# [Records shown]
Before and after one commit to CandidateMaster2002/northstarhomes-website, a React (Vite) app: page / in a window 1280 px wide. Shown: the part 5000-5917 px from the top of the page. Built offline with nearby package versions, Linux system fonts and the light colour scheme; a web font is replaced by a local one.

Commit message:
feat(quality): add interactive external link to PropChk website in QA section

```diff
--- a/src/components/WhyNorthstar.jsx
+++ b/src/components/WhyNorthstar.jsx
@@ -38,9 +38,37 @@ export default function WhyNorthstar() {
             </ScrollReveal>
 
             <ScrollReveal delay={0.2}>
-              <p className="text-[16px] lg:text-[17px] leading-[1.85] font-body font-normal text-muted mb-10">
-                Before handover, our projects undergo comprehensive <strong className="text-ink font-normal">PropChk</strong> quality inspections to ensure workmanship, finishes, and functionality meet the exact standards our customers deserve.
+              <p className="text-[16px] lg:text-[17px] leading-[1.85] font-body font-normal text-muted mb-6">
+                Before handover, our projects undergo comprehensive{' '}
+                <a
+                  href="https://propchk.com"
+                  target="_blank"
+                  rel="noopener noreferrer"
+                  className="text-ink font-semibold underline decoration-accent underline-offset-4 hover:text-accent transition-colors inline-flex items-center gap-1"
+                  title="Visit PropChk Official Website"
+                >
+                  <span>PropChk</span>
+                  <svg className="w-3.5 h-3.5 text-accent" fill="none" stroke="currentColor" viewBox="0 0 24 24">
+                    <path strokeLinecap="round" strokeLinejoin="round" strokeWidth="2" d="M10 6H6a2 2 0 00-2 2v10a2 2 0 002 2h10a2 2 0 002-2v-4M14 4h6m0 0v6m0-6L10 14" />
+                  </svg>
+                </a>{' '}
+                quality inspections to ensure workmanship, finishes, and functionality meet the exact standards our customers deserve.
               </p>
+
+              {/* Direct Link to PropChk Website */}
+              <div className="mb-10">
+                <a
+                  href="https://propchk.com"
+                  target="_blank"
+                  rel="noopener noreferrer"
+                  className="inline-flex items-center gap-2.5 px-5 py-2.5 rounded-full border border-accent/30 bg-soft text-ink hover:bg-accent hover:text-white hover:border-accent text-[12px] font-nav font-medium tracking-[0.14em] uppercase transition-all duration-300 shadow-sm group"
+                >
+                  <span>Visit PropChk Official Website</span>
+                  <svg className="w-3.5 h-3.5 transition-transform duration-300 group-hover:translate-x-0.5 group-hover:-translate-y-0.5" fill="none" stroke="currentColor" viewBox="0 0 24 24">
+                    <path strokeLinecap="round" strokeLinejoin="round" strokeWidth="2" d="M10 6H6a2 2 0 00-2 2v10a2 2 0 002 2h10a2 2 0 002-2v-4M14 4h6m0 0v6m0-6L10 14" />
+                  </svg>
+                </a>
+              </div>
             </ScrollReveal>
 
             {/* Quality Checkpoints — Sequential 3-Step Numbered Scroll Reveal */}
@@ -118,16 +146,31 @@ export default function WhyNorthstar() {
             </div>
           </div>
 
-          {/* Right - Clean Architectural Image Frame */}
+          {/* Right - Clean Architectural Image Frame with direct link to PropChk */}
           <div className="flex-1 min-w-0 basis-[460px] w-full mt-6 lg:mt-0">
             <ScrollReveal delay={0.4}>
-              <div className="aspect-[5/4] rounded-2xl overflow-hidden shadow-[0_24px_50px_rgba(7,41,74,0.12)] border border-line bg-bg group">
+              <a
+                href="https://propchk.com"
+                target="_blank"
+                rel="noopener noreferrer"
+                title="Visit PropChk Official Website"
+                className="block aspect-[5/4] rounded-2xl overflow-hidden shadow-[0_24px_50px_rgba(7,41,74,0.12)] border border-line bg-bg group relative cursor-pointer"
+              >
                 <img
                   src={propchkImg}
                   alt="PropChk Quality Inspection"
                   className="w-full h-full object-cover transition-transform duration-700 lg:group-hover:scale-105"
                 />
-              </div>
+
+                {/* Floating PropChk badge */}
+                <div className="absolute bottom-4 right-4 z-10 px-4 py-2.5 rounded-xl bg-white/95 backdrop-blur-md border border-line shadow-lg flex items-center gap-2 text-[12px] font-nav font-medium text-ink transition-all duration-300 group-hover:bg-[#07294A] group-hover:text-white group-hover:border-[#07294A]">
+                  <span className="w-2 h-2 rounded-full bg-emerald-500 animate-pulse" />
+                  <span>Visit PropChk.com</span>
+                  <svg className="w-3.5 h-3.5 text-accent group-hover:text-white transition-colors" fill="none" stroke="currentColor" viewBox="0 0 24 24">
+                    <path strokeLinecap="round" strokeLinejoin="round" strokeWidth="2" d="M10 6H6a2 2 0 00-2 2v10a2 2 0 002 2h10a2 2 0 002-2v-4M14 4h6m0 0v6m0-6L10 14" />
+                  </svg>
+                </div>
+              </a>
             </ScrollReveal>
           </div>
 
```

# [What is being asked]
Type the whole listing again, unaltered.

# [Solution for this exercise]
Before and after one commit to CandidateMaster2002/northstarhomes-website, a React (Vite) app: page / in a window 1280 px wide. Shown: the part 5000-5917 px from the top of the page. Built offline with nearby package versions, Linux system fonts and the light colour scheme; a web font is replaced by a local one.

Commit message:
feat(quality): add interactive external link to PropChk website in QA section

```diff
--- a/src/components/WhyNorthstar.jsx
+++ b/src/components/WhyNorthstar.jsx
@@ -38,9 +38,37 @@ export default function WhyNorthstar() {
             </ScrollReveal>
 
             <ScrollReveal delay={0.2}>
-              <p className="text-[16px] lg:text-[17px] leading-[1.85] font-body font-normal text-muted mb-10">
-                Before handover, our projects undergo comprehensive <strong className="text-ink font-normal">PropChk</strong> quality inspections to ensure workmanship, finishes, and functionality meet the exact standards our customers deserve.
+              <p className="text-[16px] lg:text-[17px] leading-[1.85] font-body font-normal text-muted mb-6">
+                Before handover, our projects undergo comprehensive{' '}
+                <a
+                  href="https://propchk.com"
+                  target="_blank"
+                  rel="noopener noreferrer"
+                  className="text-ink font-semibold underline decoration-accent underline-offset-4 hover:text-accent transition-colors inline-flex items-center gap-1"
+                  title="Visit PropChk Official Website"
+                >
+                  <span>PropChk</span>
+                  <svg className="w-3.5 h-3.5 text-accent" fill="none" stroke="currentColor" viewBox="0 0 24 24">
+                    <path strokeLinecap="round" strokeLinejoin="round" strokeWidth="2" d="M10 6H6a2 2 0 00-2 2v10a2 2 0 002 2h10a2 2 0 002-2v-4M14 4h6m0 0v6m0-6L10 14" />
+                  </svg>
+                </a>{' '}
+                quality inspections to ensure workmanship, finishes, and functionality meet the exact standards our customers deserve.
               </p>
+
+              {/* Direct Link to PropChk Website */}
+              <div className="mb-10">
+                <a
+                  href="https://propchk.com"
+                  target="_blank"
+                  rel="noopener noreferrer"
+                  className="inline-flex items-center gap-2.5 px-5 py-2.5 rounded-full border border-accent/30 bg-soft text-ink hover:bg-accent hover:text-white hover:border-accent text-[12px] font-nav font-medium tracking-[0.14em] uppercase transition-all duration-300 shadow-sm group"
+                >
+                  <span>Visit PropChk Official Website</span>
+                  <svg className="w-3.5 h-3.5 transition-transform duration-300 group-hover:translate-x-0.5 group-hover:-translate-y-0.5" fill="none" stroke="currentColor" viewBox="0 0 24 24">
+                    <path strokeLinecap="round" strokeLinejoin="round" strokeWidth="2" d="M10 6H6a2 2 0 00-2 2v10a2 2 0 002 2h10a2 2 0 002-2v-4M14 4h6m0 0v6m0-6L10 14" />
+                  </svg>
+                </a>
+              </div>
             </ScrollReveal>
 
             {/* Quality Checkpoints — Sequential 3-Step Numbered Scroll Reveal */}
@@ -118,16 +146,31 @@ export default function WhyNorthstar() {
             </div>
           </div>
 
-          {/* Right - Clean Architectural Image Frame */}
+          {/* Right - Clean Architectural Image Frame with direct link to PropChk */}
           <div className="flex-1 min-w-0 basis-[460px] w-full mt-6 lg:mt-0">
             <ScrollReveal delay={0.4}>
-              <div className="aspect-[5/4] rounded-2xl overflow-hidden shadow-[0_24px_50px_rgba(7,41,74,0.12)] border border-line bg-bg group">
+              <a
+                href="https://propchk.com"
+                target="_blank"
+                rel="noopener noreferrer"
+                title="Visit PropChk Official Website"
+                className="block aspect-[5/4] rounded-2xl overflow-hidden shadow-[0_24px_50px_rgba(7,41,74,0.12)] border border-line bg-bg group relative cursor-pointer"
+              >
                 <img
                   src={propchkImg}
                   alt="PropChk Quality Inspection"
                   className="w-full h-full object-cover transition-transform duration-700 lg:group-hover:scale-105"
                 />
-              </div>
+
+                {/* Floating PropChk badge */}
+                <div className="absolute bottom-4 right-4 z-10 px-4 py-2.5 rounded-xl bg-white/95 backdrop-blur-md border border-line shadow-lg flex items-center gap-2 text-[12px] font-nav font-medium text-ink transition-all duration-300 group-hover:bg-[#07294A] group-hover:text-white group-hover:border-[#07294A]">
+                  <span className="w-2 h-2 rounded-full bg-emerald-500 animate-pulse" />
+                  <span>Visit PropChk.com</span>
+                  <svg className="w-3.5 h-3.5 text-accent group-hover:text-white transition-colors" fill="none" stroke="currentColor" viewBox="0 0 24 24">
+                    <path strokeLinecap="round" strokeLinejoin="round" strokeWidth="2" d="M10 6H6a2 2 0 00-2 2v10a2 2 0 002 2h10a2 2 0 002-2v-4M14 4h6m0 0v6m0-6L10 14" />
+                  </svg>
+                </div>
+              </a>
             </ScrollReveal>
           </div>
 
```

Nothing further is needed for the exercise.